Palabras clave

  • Consciousness
  • imagery
  • overflow
  • unconscious
  • access
Acceso abierto

A Dilemma for Saulish Skepticism: Either Self-Defeating or Not Even Skepticism

Publicado en línea: 03 Jan 2019
Páginas: 43 - 55

Resumen

Abstract

Jennifer Saul argues that the evidence from the literature on implicit biases entails a form of skepticism. In this paper, I argue that Saul faces a dilemma: her argument is either self-defeating, or it does not yield a skeptical conclusion. For Saul, both results are unacceptable; thus, her argument fails.

Palabras clave

  • Saul
  • skepticism
  • implicit-bias
  • self-defeat
  • rationality
Acceso abierto

Famine, Affluence and Intuitions: Evolutionary Debunking Proves Too Much

Publicado en línea: 03 Jan 2019
Páginas: 57 - 70

Resumen

Abstract

Moral theorists like Singer (2005) and Greene (2014) argue that we should discount intuitions about ‘up-close-and-personal’ moral dilemmas because they are more likely than intuitions about ‘impersonal’ dilemmas to be artifacts of evolution. But by that reasoning, it seems we should ignore the evolved, ‘up-close-and-personal’ intuition to save a drowning child in light of the too-new-to-be-evolved, ‘impersonal’ intuition that we need not donate to international famine relief (contra Singer 1972; Greene 2008). This conclusion seems mistaken and horrifying, yet it cannot be the case both that ‘up-close-and-personal’ intuitions are more reliable than ‘impersonal’ intuitions, and vice versa. Thus, Singer’s (2005) evolutionary debunking argument proves too much, and should not be taken seriously. However, Singer’s debunking argument is typical of an entire class of arguments that seeks to debunk normative principles by reference to evolution. This entire class of argument, I argue, therefore also proves too much to be taken seriously.
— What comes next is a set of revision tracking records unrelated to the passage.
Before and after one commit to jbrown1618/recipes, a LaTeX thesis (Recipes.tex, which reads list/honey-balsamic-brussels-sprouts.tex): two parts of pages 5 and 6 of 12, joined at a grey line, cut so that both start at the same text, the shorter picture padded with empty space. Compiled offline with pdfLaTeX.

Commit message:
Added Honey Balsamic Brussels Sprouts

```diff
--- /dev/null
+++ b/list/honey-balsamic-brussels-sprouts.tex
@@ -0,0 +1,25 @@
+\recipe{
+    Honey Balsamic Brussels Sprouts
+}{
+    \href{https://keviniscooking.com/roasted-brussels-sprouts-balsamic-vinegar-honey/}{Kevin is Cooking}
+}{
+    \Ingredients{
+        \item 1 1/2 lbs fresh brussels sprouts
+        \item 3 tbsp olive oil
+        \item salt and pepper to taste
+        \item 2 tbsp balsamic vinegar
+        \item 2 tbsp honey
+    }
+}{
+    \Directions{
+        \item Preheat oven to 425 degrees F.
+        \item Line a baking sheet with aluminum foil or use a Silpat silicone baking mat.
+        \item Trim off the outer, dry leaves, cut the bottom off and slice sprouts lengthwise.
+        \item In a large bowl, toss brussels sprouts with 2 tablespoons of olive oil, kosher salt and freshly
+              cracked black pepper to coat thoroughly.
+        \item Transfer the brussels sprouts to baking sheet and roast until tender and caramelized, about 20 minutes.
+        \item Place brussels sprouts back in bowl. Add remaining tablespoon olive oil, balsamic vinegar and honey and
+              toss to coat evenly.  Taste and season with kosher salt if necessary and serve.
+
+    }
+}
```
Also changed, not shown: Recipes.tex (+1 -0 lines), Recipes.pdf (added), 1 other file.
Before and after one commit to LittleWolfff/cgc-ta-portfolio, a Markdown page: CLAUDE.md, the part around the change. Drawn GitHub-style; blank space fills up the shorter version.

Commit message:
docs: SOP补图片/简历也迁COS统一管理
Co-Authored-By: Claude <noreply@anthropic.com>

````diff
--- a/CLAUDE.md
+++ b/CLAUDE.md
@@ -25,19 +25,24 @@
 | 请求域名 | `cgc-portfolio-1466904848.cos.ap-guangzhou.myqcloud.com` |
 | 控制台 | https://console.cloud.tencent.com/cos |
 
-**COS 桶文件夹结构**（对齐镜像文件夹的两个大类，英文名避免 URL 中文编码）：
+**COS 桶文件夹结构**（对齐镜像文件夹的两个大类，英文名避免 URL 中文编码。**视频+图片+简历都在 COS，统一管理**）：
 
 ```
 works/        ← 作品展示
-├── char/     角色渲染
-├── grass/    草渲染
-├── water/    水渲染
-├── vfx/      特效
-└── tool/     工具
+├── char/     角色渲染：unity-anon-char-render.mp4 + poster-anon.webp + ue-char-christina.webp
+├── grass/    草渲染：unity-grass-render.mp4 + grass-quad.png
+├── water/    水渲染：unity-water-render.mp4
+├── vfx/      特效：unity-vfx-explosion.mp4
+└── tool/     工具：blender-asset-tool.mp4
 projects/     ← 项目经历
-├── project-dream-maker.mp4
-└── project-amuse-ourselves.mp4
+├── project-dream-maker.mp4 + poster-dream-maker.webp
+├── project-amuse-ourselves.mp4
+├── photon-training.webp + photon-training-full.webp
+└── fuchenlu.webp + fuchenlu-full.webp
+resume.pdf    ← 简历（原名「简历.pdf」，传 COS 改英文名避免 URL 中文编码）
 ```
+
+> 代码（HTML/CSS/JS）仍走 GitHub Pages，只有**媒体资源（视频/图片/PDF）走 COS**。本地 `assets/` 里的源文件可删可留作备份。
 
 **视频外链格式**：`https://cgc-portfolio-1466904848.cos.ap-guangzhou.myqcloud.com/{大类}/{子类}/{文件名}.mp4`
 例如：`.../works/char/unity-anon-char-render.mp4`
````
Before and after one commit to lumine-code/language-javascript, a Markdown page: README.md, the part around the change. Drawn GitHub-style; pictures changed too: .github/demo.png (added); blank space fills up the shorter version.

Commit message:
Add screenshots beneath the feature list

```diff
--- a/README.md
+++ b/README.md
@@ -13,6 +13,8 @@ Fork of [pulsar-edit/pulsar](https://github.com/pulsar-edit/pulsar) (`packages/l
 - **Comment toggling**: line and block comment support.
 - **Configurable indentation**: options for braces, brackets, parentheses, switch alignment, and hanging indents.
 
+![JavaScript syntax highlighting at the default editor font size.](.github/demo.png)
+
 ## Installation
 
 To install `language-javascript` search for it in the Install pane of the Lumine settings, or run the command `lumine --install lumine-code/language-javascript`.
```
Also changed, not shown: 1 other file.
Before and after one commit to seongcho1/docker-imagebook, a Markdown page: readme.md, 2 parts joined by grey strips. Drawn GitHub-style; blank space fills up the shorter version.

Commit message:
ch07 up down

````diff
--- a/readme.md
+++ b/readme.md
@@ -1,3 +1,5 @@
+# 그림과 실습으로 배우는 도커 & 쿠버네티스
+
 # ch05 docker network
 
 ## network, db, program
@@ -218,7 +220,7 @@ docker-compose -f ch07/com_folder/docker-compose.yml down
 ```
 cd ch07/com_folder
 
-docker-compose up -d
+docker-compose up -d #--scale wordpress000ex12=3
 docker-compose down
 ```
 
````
Palabras clave

  • Debunking
  • evolutionary psychology
  • metaethics
  • moral psychology
  • normative ethics

Planifique su conferencia remota con Sciendo